1 – Are milk teeth essential?
Yes, however there is a belief that since milk teeth are temporary, they are of little importance so it is useless to try to save them. This is a myth that is needed to be changed as milk teeth are essential as they aid the child to speak clearly, chew and guide permanent teeth into the correct position while allowing the jaw, bones and muscles to develop normally.
2 – Will habits like Thumb sucking affect My Baby’s Teeth?
Yes, it may but it depends on the intensity, a child sucks on his/her thumb. If thumb sucking continues beyond the eruption of permanent teeth, the proper growth of the mouth and tooth alignment may get affected. Therefore it is utterly important to make children stop sucking thumbs before the appearance of the permanent teeth.
3 – Is it alright if I brush my baby’s teeth?
Yes. For brushing your baby’s teeth use a small toothbrush with soft bristles but avoid toothpaste, instead use a small amount of water . Brushing at bedtime, definitely will remove plaque and bacteria from your baby’s teeth. Now toothbrush specially made for babies are available in the market.
4 – When should I introduce toothpaste to my child?
By the age of two your child should be ready for toothpaste containing fluoride. However, you have to make sure that only a small amount of toothpaste is used and excess toothpaste is spitted out instead of swallowing it.
5 – When should I have my child’s first dental appointment?
You should have your child’s first dental appointment as soon as the first tooth appears. This should occur before the child’s first birthday as milk teeth and permanent teeth show up at pretty well-defined times.
6 – How should I make children not fear dentists?
The fear for dentists can be minimized by making the child’s dental experience more informative and interactive. It is also equally important to make the child feel at ease by explaining the procedures step by step at a phase that the child can grasp what is happening.
7 – How often should my child have a dental check-up?
Children need to see their dentist at a regular basis for cleaning and checkup, preferably every six months.
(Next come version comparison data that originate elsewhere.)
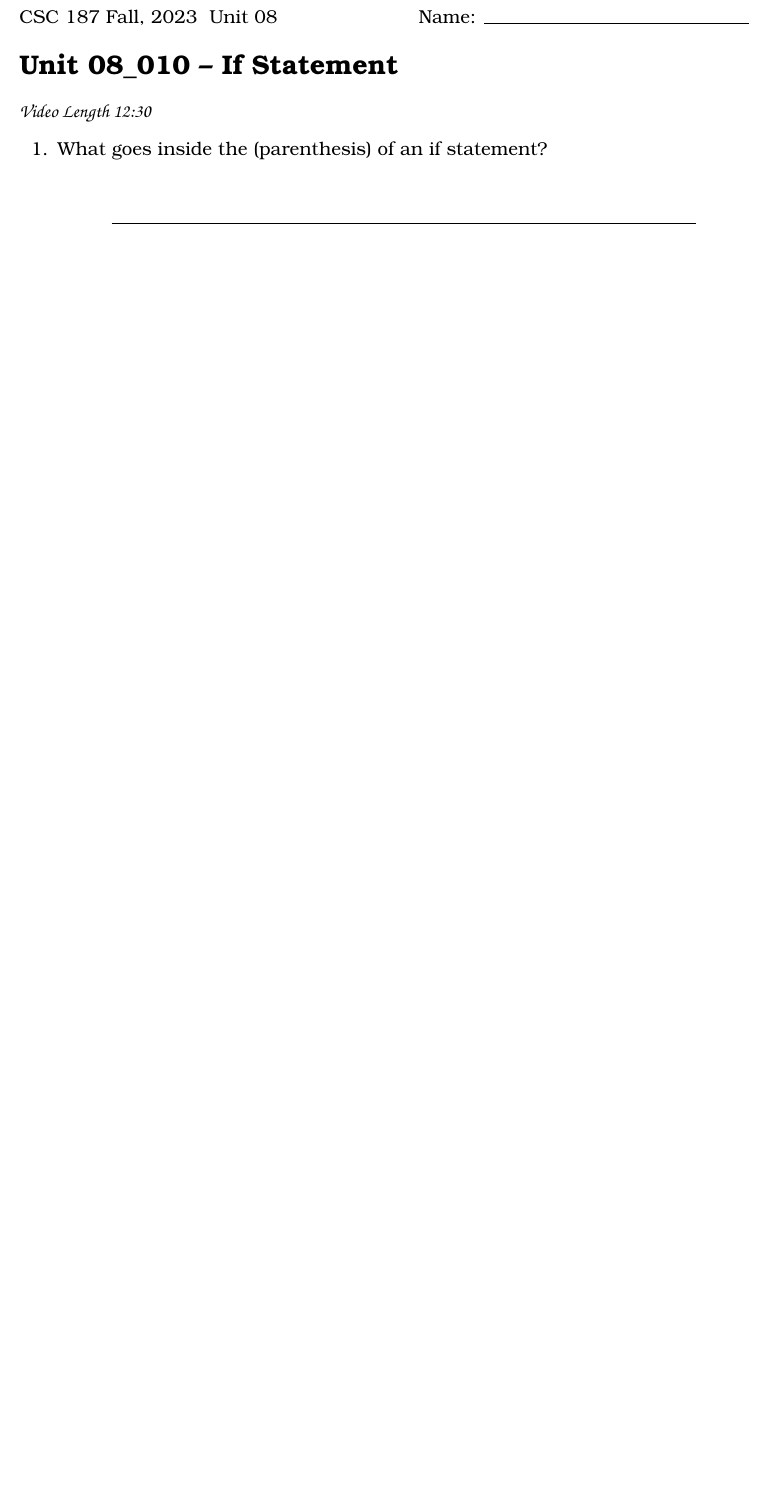
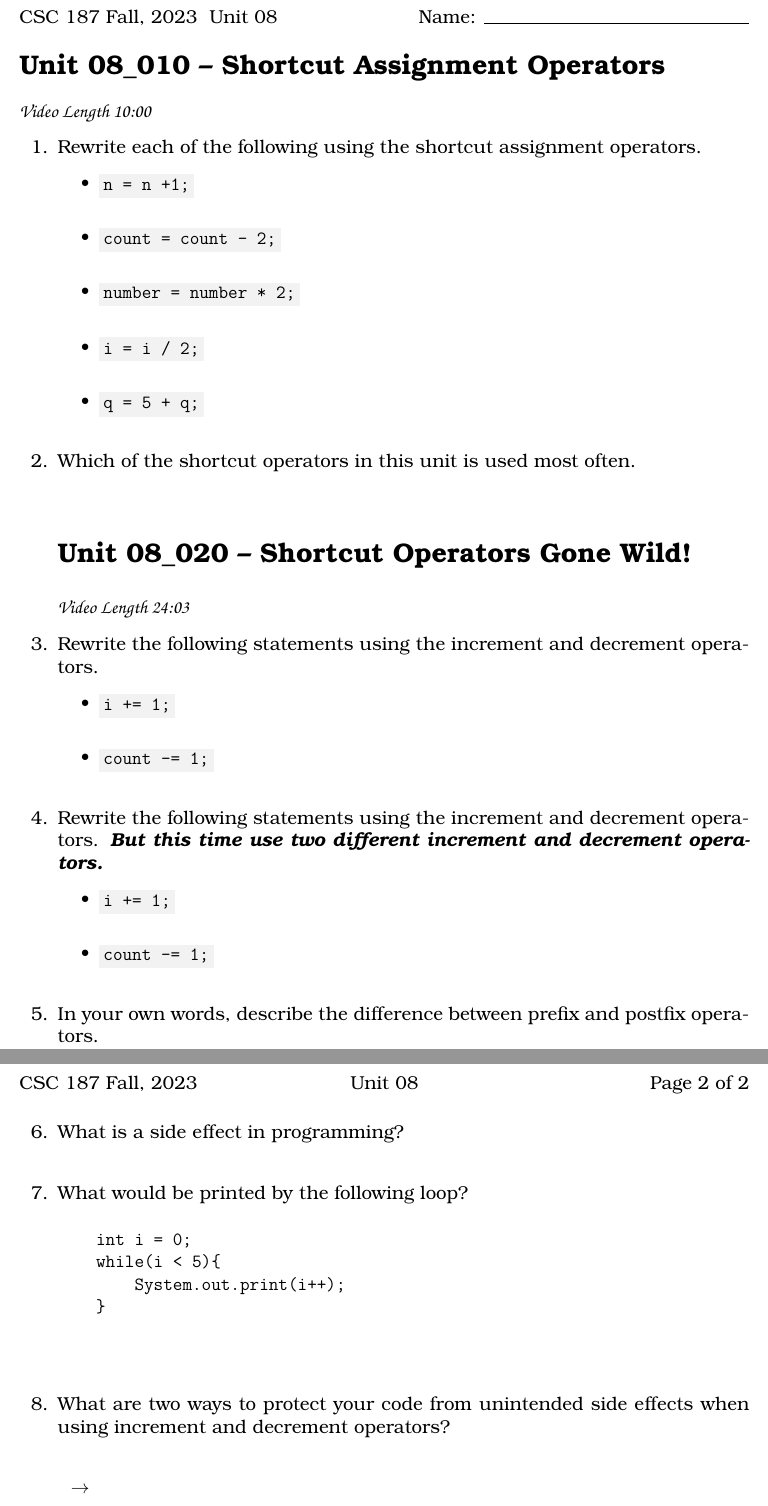
Before and after one commit to noynaert/csc187handouts, a LaTeX problem sheet (videoNotes/unit08/unit08.tex): part of the page before the commit and two parts of pages 1 and 2 of 2 after it, the two joined at a grey line, cut so that both start at the same text, the shorter picture padded with empty space. Compiled offline with XeLaTeX; a LaTeX package or settings file that is missing is left out.

Commit message:
Not sure what is going on

```diff
--- a/videoNotes/unit08/unit08.tex
+++ b/videoNotes/unit08/unit08.tex
@@ -13,9 +13,79 @@
 \runningfooter{}{}{}
 
 \begin{document}
-\section*{\unit\_010 -- If Statement} % Unnumbered section
-\par{\fontfamily{qzc}\selectfont\textbf{Video Length 12:30}}
+\section*{\unit\_010 -- Shortcut Assignment Operators} % Unnumbered section
+\par{\fontfamily{qzc}\selectfont\textbf{Video Length 10:00}}
 
 \begin{questions}
 \begin{samepage}
-    \question What goes inside the (parenthesis) of an if statement?
+    \question Rewrite each of the following using the shortcut assignment operators.
+      \begin{itemize}
+        \item \code{n = n +1;}
+        \vspace{5mm}
+        \item \code{count = count - 2;}
+        \vspace{5mm}
+        \item \code{number = number * 2;}
+        \vspace{5mm}
+        \item \code{i = i / 2;}
+        \vspace{5mm}
+        \item \code{q = 5 + q;}
+        \vspace{5mm}
+       \end{itemize}
+\end{samepage}
+
+\begin{samepage}
+    \question Which of the shortcut operators in this unit is used most often.
+    \vspace{5mm}
+\end{samepage}
+
+
+\section*{\unit\_020 -- Shortcut Operators Gone Wild!} % Unnumbered section
+\par{\fontfamily{qzc}\selectfont\textbf{Video Length 24:03}}
+
+\begin{samepage}
+    \question Rewrite the following statements using the increment and decrement operators.
+      \begin{itemize}
+        \item \code{i += 1;}
+        \vspace{5mm}
+        \item \code{count -= 1;}
+        \vspace{5mm}
+       \end{itemize}
+\end{samepage}
+
+\begin{samepage}
+    \question Rewrite the following statements using the increment and decrement operators. \textbf{\emph{But this time use two different increment and decrement operators.}}
+      \begin{itemize}
+        \item \code{i += 1;}
+        \vspace{5mm}
+        \item \code{count -= 1;}
+        \vspace{5mm}
+       \end{itemize}
+\end{samepage}
+
+\begin{samepage}
+    \question In your own words, describe the difference between prefix and postfix operators.
+    \vspace{25mm}
+\end{samepage}
+
+\begin{samepage}
+    \question What is a side effect in programming?
+    \vspace{5mm}
+\end{samepage}
+
+\begin{samepage}
+    \question What would be printed by the following loop?
+    \begin{verbatim}
+    int i = 0;
+    while(i < 5){
+        System.out.print(i++);
+    }
+    \end{verbatim}
+    \vspace{5mm}
+\end{samepage}
+
+\begin{samepage}
+    \question What are two ways to protect your code from unintended side effects when using increment and decrement operators?
+      \begin{itemize}
+        \item [$\rightarrow$]
+        \vspace{5mm}
+        \item [$\rightarrow$]
```
Also changed, not shown: videoNotes/unit08/unit08.tex (11 more changed lines).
If the child requires more frequent visits, your dentist will decide on that.
8 – How do I guide my child to brush his teeth properly?
From the age of 5 to 9 children should be brushing their teeth on their own but under supervision. Since proper brushing get ris of plaque from the inner, outer and chewing surfaces of teeth, it is extremely important to teach the children to brush properly. When guiding the child to brush, place the toothbrush at a 45 degree angle, commence along gum line with a soft bristled toothbrush in a gentle circular motion. Brush the outer surface of each tooth, upper and lower. Follow the same procedure on the inside surfaces and chewing surfaces of all teeth. Make sure, the child finishes by brushing the tong to freshen up his breath and eliminate bacteria.
9 – How can I prevent cavities from my baby’s teeth?
To prevent cavities, all your child requires is good oral hygiene as it removes bacteria and accumulated food particles which combine to form cavities. As your child’s oral hygiene routine, if it is an infant, use a wet gauze or clean cloth to wipe the plaque from teeth and gums. Moreover, avoid putting your child to bed with anything but water as it may lead to “baby bottle tooth decay”. This form of decay occurs due to long exposure of an infant’s teeth to sugar containing liquids such as milk (including breast milk), fruit juices and other sweetened drinks.
10 – How do sealants protect children’s teeth?
A sealant is a clear or shaded plastic material which acts as barrier to food, plaque and acid, hence protecting the decay prone areas of the teeth. Sealant is smeared to the chewing surfaces of the permanent back teeth (premolars and molars) where four out of five cavities in children are found.
11 – What should I do if my child has Toothache?
First of all clean the area of affected tooth thoroughly. Then make the child rinse his mouth vigorously warm water or use a dental floss to remove impacted food or debris. If the pain is persists, contact your Smiles dentist. Never apply aspirin on the gum or aching tooth. If the child’s face is swollen apply compresses and contact your dentist immediately.
12 – What should I do if my Child’s Tooth is Accidently Knocked out?
In such case, first step should be to find the tooth. Hold the tooth by the crown, not the root portion. You may rinse the tooth but DO NOT clean or handle the tooth unnecessarily. Check the tooth for fractures. If it is in good condition and the child is old enough, try to reinsert it in the socket. Have the child hold the tooth in place by biting down upon some gauze. If you cannot reinsert the tooth, transport the tooth in a cup containing the patient’s saliva or milk. In such situation the child must see a dentist immediately as time is critical factor in saving the tooth.